Scan the listing for "highlights" and copy out each line that has it.

________

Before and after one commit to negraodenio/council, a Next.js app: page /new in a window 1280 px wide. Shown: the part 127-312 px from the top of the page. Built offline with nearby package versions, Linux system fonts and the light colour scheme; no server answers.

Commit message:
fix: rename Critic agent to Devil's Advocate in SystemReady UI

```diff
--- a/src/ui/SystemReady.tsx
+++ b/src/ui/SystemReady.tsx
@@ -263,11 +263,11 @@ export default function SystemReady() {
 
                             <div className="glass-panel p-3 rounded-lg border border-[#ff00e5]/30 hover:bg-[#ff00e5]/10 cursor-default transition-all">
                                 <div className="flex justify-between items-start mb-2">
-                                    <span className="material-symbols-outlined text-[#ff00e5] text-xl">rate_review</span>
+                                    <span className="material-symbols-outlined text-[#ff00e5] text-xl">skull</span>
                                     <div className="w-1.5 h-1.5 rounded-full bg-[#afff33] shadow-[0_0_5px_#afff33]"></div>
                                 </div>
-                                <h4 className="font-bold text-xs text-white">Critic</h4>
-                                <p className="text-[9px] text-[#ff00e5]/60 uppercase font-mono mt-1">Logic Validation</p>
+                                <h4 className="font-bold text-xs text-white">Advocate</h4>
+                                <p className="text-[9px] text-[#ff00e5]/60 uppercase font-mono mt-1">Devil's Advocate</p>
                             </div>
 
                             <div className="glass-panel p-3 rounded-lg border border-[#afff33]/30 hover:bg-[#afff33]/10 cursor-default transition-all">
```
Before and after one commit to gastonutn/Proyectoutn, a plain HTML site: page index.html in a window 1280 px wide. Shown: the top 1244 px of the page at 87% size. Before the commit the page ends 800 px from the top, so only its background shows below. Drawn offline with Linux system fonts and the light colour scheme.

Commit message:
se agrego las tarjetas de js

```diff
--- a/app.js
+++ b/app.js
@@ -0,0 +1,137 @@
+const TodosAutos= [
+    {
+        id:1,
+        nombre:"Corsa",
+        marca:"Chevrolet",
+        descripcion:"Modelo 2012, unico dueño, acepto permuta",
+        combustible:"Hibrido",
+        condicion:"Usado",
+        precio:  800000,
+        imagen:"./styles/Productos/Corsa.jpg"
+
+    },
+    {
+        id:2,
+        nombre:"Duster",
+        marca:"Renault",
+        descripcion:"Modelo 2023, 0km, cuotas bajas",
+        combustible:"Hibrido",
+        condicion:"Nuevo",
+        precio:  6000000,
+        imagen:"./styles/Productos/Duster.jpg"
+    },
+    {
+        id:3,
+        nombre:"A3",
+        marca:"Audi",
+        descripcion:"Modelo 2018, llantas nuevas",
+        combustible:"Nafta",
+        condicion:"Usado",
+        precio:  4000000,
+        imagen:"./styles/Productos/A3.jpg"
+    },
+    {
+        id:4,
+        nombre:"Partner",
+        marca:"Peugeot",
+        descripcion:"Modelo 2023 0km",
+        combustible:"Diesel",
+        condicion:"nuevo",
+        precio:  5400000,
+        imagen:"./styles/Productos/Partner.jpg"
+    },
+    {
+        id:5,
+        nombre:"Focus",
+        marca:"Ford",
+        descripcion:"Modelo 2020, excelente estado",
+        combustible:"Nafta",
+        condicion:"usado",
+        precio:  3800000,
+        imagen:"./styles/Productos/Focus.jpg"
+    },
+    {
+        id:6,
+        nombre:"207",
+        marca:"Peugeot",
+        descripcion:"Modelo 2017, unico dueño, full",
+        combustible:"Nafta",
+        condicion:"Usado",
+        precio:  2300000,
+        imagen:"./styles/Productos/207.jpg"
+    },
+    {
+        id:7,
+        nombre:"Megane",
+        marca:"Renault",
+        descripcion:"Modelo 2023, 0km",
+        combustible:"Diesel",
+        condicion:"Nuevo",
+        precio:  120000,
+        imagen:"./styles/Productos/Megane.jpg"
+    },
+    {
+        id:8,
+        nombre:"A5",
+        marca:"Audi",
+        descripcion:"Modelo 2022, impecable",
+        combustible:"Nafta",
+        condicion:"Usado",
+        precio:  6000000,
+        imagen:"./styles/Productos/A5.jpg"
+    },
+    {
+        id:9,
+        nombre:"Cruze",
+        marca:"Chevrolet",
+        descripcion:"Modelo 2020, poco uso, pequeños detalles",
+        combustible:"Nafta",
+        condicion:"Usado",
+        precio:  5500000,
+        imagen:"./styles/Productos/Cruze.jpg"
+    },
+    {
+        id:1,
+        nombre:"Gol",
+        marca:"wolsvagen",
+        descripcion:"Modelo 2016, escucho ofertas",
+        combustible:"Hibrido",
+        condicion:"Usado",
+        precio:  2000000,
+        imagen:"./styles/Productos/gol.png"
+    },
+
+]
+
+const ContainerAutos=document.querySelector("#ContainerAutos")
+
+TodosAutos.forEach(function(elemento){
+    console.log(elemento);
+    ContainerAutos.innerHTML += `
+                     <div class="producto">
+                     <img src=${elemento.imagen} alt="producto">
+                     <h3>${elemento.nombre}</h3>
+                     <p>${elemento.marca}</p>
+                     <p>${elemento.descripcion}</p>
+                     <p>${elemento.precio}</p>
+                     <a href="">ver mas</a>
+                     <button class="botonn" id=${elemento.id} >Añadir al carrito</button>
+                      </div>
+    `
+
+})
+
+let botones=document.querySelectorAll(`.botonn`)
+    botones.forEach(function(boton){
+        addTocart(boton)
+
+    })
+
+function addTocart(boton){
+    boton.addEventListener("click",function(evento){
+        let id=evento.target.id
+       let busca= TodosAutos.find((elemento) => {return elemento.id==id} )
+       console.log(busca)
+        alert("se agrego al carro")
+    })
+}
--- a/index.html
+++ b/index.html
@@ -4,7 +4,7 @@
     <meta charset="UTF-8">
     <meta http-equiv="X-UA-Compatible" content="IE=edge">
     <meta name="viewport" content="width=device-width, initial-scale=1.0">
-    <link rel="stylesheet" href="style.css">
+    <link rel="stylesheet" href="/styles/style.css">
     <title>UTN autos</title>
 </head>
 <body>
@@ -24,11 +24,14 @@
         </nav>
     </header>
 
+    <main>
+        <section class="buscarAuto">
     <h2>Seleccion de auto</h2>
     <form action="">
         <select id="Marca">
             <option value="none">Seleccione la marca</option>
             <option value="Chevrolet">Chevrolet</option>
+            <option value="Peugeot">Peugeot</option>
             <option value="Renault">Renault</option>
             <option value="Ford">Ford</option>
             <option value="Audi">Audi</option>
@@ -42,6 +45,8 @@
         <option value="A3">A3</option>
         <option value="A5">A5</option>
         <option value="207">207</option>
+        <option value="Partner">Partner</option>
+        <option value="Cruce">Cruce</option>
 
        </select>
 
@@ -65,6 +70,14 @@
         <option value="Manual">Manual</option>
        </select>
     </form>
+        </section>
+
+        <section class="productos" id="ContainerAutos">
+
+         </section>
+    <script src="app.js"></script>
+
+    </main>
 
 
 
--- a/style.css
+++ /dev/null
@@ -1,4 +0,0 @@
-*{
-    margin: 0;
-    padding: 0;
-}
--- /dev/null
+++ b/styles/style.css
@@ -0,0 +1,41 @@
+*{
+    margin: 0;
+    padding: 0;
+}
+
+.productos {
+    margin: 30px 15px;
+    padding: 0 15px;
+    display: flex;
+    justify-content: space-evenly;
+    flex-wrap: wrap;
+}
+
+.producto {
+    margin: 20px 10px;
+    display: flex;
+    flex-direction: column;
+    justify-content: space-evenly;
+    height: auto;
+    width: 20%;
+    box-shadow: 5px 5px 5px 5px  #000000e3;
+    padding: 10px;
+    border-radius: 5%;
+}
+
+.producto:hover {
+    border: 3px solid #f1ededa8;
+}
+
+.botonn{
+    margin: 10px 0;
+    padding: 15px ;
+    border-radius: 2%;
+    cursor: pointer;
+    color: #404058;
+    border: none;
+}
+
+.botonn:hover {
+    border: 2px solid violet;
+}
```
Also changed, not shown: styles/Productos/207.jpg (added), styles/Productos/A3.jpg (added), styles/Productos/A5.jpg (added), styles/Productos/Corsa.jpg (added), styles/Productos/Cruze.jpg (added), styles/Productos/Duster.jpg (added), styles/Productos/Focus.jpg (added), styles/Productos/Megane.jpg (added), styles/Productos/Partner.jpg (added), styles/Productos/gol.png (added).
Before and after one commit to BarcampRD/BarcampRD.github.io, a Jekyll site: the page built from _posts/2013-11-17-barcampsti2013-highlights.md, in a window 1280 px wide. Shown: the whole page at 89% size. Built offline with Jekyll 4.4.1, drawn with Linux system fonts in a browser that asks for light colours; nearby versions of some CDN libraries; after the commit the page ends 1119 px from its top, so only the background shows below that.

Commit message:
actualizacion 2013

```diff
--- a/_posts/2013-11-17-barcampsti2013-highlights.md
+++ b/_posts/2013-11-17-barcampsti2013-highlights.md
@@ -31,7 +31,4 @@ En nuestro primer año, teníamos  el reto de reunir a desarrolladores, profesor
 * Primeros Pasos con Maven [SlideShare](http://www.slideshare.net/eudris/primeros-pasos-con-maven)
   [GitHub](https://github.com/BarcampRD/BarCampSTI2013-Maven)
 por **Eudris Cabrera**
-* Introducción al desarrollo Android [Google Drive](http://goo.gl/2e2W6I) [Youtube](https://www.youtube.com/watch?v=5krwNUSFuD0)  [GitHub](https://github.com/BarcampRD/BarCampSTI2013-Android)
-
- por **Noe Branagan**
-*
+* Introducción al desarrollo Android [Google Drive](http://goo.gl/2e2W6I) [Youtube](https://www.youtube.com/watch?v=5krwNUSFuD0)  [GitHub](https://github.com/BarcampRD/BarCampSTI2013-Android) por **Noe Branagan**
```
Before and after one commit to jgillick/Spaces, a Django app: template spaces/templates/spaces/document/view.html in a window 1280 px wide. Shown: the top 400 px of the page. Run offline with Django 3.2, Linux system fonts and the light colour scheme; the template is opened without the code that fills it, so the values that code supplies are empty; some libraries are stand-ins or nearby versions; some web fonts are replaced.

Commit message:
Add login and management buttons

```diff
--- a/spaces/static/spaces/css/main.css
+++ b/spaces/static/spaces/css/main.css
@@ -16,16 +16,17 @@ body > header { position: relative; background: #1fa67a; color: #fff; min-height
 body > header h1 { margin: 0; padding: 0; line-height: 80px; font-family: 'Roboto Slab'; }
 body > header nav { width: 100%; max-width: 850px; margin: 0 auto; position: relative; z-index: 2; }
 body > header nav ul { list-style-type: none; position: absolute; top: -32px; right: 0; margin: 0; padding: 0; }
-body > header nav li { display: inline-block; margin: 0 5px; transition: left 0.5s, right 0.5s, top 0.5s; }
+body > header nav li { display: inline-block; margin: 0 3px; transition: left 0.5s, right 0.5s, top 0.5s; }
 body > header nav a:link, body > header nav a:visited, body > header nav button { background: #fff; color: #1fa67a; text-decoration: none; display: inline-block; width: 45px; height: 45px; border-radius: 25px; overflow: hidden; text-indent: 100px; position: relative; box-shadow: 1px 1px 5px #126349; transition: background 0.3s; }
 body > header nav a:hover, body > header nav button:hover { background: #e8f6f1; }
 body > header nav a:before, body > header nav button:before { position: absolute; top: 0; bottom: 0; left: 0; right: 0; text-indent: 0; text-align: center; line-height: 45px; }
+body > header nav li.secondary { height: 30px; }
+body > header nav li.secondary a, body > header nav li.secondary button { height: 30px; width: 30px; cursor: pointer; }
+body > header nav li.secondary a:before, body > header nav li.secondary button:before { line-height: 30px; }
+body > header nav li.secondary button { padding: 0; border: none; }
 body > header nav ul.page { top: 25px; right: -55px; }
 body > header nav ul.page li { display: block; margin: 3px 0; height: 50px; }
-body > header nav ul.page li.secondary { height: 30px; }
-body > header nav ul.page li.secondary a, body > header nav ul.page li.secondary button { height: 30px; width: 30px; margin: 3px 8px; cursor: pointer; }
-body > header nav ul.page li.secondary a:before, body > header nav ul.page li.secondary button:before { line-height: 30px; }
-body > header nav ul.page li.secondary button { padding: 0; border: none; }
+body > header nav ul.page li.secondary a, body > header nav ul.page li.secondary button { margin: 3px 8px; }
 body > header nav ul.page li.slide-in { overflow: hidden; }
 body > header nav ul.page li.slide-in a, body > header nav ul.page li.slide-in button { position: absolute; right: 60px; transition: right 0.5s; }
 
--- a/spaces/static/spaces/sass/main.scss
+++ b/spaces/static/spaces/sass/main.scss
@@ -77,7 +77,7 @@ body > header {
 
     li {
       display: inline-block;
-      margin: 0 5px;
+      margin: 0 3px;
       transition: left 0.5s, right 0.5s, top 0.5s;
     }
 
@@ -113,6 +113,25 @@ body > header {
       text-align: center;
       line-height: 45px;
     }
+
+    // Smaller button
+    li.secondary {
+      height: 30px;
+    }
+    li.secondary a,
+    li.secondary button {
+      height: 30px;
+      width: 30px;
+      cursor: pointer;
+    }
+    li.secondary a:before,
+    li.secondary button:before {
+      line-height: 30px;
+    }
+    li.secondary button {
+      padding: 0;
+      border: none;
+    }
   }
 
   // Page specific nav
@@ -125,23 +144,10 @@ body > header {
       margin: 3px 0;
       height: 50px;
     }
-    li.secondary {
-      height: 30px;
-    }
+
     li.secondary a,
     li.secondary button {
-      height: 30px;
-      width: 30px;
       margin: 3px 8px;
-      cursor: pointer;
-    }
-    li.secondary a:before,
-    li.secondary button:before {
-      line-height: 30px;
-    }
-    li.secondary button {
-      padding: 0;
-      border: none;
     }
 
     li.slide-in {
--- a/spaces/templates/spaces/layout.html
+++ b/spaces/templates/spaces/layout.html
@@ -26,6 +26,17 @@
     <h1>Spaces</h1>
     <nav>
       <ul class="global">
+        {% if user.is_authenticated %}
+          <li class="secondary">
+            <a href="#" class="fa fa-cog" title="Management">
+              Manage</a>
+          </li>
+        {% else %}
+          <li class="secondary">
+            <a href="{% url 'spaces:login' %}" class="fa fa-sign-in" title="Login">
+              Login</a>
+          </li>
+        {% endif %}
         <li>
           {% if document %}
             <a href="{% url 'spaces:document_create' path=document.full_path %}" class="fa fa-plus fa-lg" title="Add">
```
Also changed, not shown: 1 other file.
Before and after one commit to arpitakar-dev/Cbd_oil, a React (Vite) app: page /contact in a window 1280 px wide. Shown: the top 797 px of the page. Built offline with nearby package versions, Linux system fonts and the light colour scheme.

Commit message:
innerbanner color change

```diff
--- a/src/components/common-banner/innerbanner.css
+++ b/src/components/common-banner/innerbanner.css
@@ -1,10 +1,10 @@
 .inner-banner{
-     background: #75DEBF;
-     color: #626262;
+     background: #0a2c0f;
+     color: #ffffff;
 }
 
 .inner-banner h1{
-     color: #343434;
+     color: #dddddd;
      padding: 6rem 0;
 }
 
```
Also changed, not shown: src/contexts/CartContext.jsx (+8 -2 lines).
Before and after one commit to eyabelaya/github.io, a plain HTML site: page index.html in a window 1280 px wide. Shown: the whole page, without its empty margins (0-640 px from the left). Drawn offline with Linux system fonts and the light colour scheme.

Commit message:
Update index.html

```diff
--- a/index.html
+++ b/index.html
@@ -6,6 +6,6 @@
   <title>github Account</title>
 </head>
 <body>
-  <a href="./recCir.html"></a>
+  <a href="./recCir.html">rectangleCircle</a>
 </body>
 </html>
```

________

§ Task solution
Before and after one commit to BarcampRD/BarcampRD.github.io, a Jekyll site: the page built from _posts/2013-11-17-barcampsti2013-highlights.md, in a window 1280 px wide. Shown: the whole page at 89% size. Built offline with Jekyll 4.4.1, drawn with Linux system fonts in a browser that asks for light colours; nearby versions of some CDN libraries; after the commit the page ends 1119 px from its top, so only the background shows below that.
--- a/_posts/2013-11-17-barcampsti2013-highlights.md
+++ b/_posts/2013-11-17-barcampsti2013-highlights.md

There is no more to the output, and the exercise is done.